(What to produce)
Could each record be restated word for word?

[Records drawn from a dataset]
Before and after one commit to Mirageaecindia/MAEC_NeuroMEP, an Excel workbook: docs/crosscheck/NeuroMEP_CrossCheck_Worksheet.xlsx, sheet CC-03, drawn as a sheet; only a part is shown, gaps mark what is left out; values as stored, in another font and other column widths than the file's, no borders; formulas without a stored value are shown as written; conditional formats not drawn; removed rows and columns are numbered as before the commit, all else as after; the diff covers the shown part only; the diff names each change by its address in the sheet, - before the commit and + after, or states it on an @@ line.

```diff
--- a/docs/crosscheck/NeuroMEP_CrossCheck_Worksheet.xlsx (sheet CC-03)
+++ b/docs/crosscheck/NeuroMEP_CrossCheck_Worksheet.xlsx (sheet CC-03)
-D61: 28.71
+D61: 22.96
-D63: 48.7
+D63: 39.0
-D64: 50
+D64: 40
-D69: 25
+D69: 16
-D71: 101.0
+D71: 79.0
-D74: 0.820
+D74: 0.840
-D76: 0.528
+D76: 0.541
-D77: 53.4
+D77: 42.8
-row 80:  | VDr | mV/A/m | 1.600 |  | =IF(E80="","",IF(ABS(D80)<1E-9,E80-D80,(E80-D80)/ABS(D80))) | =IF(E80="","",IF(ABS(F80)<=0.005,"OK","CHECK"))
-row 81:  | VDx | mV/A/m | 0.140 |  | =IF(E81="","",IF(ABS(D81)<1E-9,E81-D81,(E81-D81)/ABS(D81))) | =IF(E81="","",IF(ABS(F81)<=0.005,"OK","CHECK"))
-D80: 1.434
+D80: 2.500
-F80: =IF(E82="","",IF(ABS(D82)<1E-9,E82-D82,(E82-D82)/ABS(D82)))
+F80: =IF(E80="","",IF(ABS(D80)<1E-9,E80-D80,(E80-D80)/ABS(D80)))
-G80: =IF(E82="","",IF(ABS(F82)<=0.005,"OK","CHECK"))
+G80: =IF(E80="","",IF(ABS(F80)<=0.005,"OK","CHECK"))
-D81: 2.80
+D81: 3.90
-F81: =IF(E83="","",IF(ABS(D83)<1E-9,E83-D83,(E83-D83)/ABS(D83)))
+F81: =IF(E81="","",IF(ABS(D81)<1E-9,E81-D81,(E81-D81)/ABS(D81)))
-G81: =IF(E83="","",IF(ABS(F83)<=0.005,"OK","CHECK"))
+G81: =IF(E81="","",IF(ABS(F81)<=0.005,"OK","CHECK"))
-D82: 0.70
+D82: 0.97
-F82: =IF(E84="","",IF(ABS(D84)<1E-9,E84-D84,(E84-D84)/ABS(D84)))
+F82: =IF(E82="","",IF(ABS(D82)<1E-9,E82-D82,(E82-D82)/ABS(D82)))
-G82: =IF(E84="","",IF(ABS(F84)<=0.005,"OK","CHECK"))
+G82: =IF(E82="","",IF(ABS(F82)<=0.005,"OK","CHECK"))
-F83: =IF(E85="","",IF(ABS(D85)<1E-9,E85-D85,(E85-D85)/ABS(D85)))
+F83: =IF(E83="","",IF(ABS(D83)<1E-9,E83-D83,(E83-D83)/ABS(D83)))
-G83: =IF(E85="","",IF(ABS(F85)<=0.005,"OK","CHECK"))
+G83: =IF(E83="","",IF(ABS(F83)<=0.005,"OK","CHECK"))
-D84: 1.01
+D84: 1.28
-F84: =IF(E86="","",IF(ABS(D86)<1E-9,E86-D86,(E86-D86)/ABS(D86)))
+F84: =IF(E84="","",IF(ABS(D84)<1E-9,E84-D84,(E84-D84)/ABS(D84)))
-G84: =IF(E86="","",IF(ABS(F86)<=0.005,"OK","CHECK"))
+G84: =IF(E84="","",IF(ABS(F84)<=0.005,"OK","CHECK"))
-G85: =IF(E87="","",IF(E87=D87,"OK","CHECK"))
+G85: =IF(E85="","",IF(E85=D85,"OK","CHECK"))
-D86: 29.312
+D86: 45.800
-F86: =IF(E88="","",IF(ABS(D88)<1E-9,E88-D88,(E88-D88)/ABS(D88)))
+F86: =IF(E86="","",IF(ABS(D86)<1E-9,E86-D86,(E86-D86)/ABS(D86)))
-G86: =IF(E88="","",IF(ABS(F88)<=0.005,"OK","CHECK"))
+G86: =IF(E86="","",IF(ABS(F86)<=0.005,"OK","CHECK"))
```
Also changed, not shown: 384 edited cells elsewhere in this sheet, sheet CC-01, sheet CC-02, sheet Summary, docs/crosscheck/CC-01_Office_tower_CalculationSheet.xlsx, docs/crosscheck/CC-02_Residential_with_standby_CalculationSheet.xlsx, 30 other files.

(Worked solution)
Before and after one commit to Mirageaecindia/MAEC_NeuroMEP, an Excel workbook: docs/crosscheck/NeuroMEP_CrossCheck_Worksheet.xlsx, sheet CC-03, drawn as a sheet; only a part is shown, gaps mark what is left out; values as stored, in another font and other column widths than the file's, no borders; formulas without a stored value are shown as written; conditional formats not drawn; removed rows and columns are numbered as before the commit, all else as after; the diff covers the shown part only; the diff names each change by its address in the sheet, - before the commit and + after, or states it on an @@ line.

```diff
--- a/docs/crosscheck/NeuroMEP_CrossCheck_Worksheet.xlsx (sheet CC-03)
+++ b/docs/crosscheck/NeuroMEP_CrossCheck_Worksheet.xlsx (sheet CC-03)
-D61: 28.71
+D61: 22.96
-D63: 48.7
+D63: 39.0
-D64: 50
+D64: 40
-D69: 25
+D69: 16
-D71: 101.0
+D71: 79.0
-D74: 0.820
+D74: 0.840
-D76: 0.528
+D76: 0.541
-D77: 53.4
+D77: 42.8
-row 80:  | VDr | mV/A/m | 1.600 |  | =IF(E80="","",IF(ABS(D80)<1E-9,E80-D80,(E80-D80)/ABS(D80))) | =IF(E80="","",IF(ABS(F80)<=0.005,"OK","CHECK"))
-row 81:  | VDx | mV/A/m | 0.140 |  | =IF(E81="","",IF(ABS(D81)<1E-9,E81-D81,(E81-D81)/ABS(D81))) | =IF(E81="","",IF(ABS(F81)<=0.005,"OK","CHECK"))
-D80: 1.434
+D80: 2.500
-F80: =IF(E82="","",IF(ABS(D82)<1E-9,E82-D82,(E82-D82)/ABS(D82)))
+F80: =IF(E80="","",IF(ABS(D80)<1E-9,E80-D80,(E80-D80)/ABS(D80)))
-G80: =IF(E82="","",IF(ABS(F82)<=0.005,"OK","CHECK"))
+G80: =IF(E80="","",IF(ABS(F80)<=0.005,"OK","CHECK"))
-D81: 2.80
+D81: 3.90
-F81: =IF(E83="","",IF(ABS(D83)<1E-9,E83-D83,(E83-D83)/ABS(D83)))
+F81: =IF(E81="","",IF(ABS(D81)<1E-9,E81-D81,(E81-D81)/ABS(D81)))
-G81: =IF(E83="","",IF(ABS(F83)<=0.005,"OK","CHECK"))
+G81: =IF(E81="","",IF(ABS(F81)<=0.005,"OK","CHECK"))
-D82: 0.70
+D82: 0.97
-F82: =IF(E84="","",IF(ABS(D84)<1E-9,E84-D84,(E84-D84)/ABS(D84)))
+F82: =IF(E82="","",IF(ABS(D82)<1E-9,E82-D82,(E82-D82)/ABS(D82)))
-G82: =IF(E84="","",IF(ABS(F84)<=0.005,"OK","CHECK"))
+G82: =IF(E82="","",IF(ABS(F82)<=0.005,"OK","CHECK"))
-F83: =IF(E85="","",IF(ABS(D85)<1E-9,E85-D85,(E85-D85)/ABS(D85)))
+F83: =IF(E83="","",IF(ABS(D83)<1E-9,E83-D83,(E83-D83)/ABS(D83)))
-G83: =IF(E85="","",IF(ABS(F85)<=0.005,"OK","CHECK"))
+G83: =IF(E83="","",IF(ABS(F83)<=0.005,"OK","CHECK"))
-D84: 1.01
+D84: 1.28
-F84: =IF(E86="","",IF(ABS(D86)<1E-9,E86-D86,(E86-D86)/ABS(D86)))
+F84: =IF(E84="","",IF(ABS(D84)<1E-9,E84-D84,(E84-D84)/ABS(D84)))
-G84: =IF(E86="","",IF(ABS(F86)<=0.005,"OK","CHECK"))
+G84: =IF(E84="","",IF(ABS(F84)<=0.005,"OK","CHECK"))
-G85: =IF(E87="","",IF(E87=D87,"OK","CHECK"))
+G85: =IF(E85="","",IF(E85=D85,"OK","CHECK"))
-D86: 29.312
+D86: 45.800
-F86: =IF(E88="","",IF(ABS(D88)<1E-9,E88-D88,(E88-D88)/ABS(D88)))
+F86: =IF(E86="","",IF(ABS(D86)<1E-9,E86-D86,(E86-D86)/ABS(D86)))
-G86: =IF(E88="","",IF(ABS(F88)<=0.005,"OK","CHECK"))
+G86: =IF(E86="","",IF(ABS(F86)<=0.005,"OK","CHECK"))
```
Also changed, not shown: 384 edited cells elsewhere in this sheet, sheet CC-01, sheet CC-02, sheet Summary, docs/crosscheck/CC-01_Office_tower_CalculationSheet.xlsx, docs/crosscheck/CC-02_Residential_with_standby_CalculationSheet.xlsx, 30 other files.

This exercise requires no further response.